### REQUIREMENT
Would you copy all lines in the data that contain the word "contact"?

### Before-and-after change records
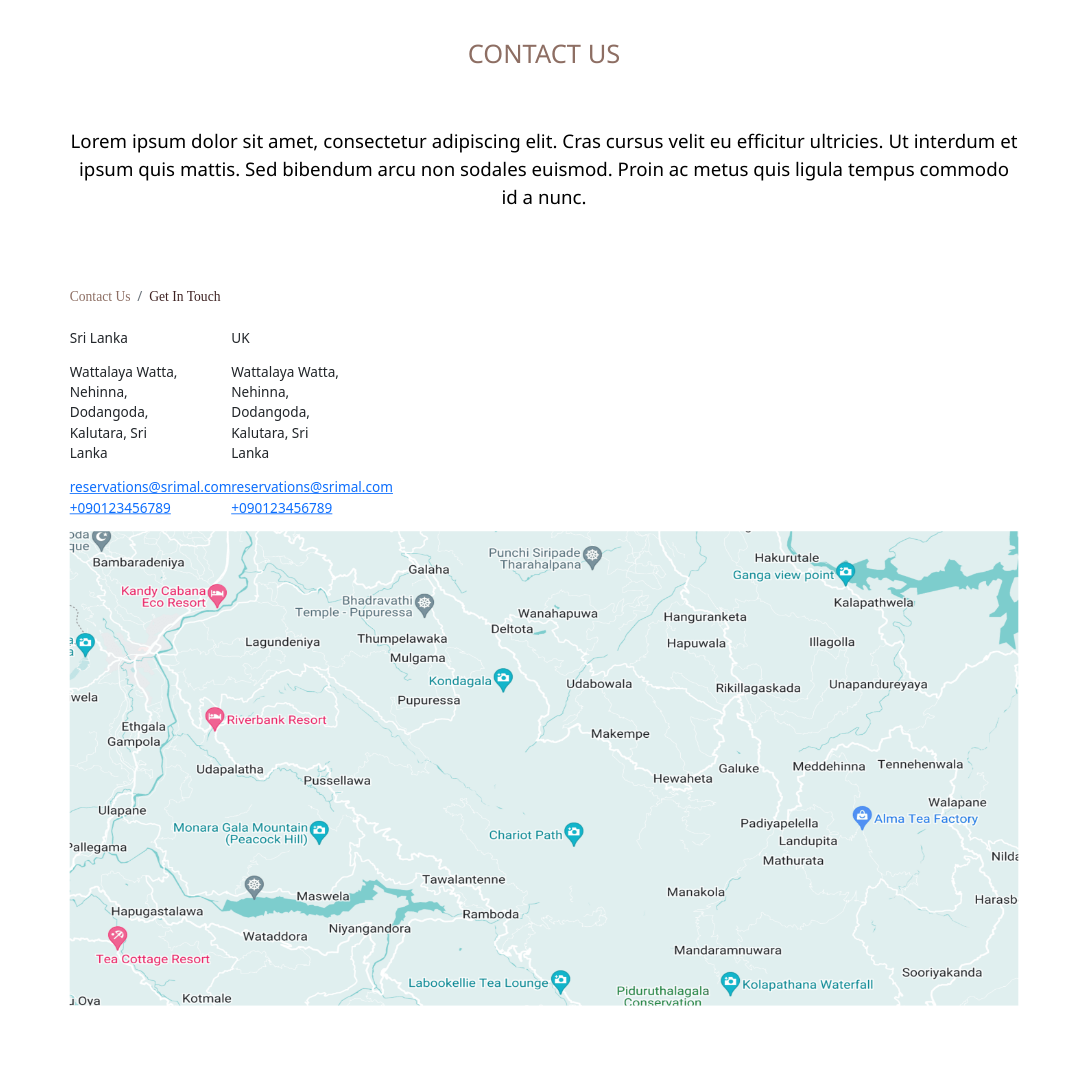
Repository: kaushalyaweerakoon/Plantation-Villa
Page: contact-us.html
An editor plug-in stored every save of this project. The page is shown before and after a run of saves, followed by the edit.
The browser window is 1280 px wide. The pictures show the whole page, at 85% of full size.
Some web fonts or font styles are not loaded; a fallback is used.

Above is the page before, as saved 2022-08-15 11:46:58.
Not found: assets/js/main.js

After the next 3 saves:
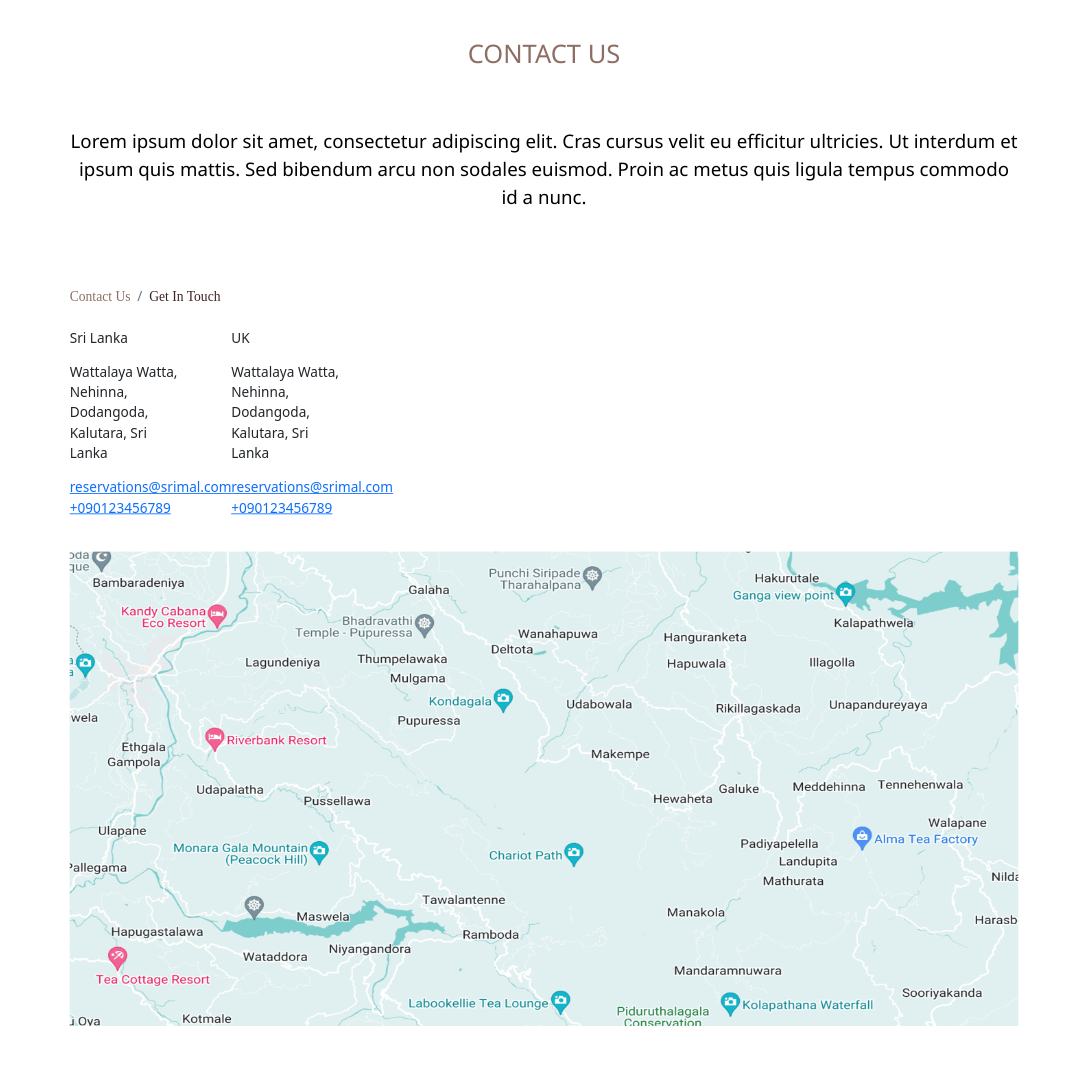
The 3 saves are shown as one change because they came seconds apart.
The last was saved 21 s later.
--- a/contact-us.html
+++ b/contact-us.html
@@ -96,7 +96,7 @@
 
 
 <!-- section-->
-<section class="container mb-5 pb-4">
+<section class="container mt-md-4 mb-5 pb-4">
 
     <div class="ratio" style="--bs-aspect-ratio: 50%;">
         <img class="" src="asserts/images/snazzy-image@2x.png" alt="">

### PROBLEM SOLUTION
Page: contact-us.html
--- a/contact-us.html
+++ b/contact-us.html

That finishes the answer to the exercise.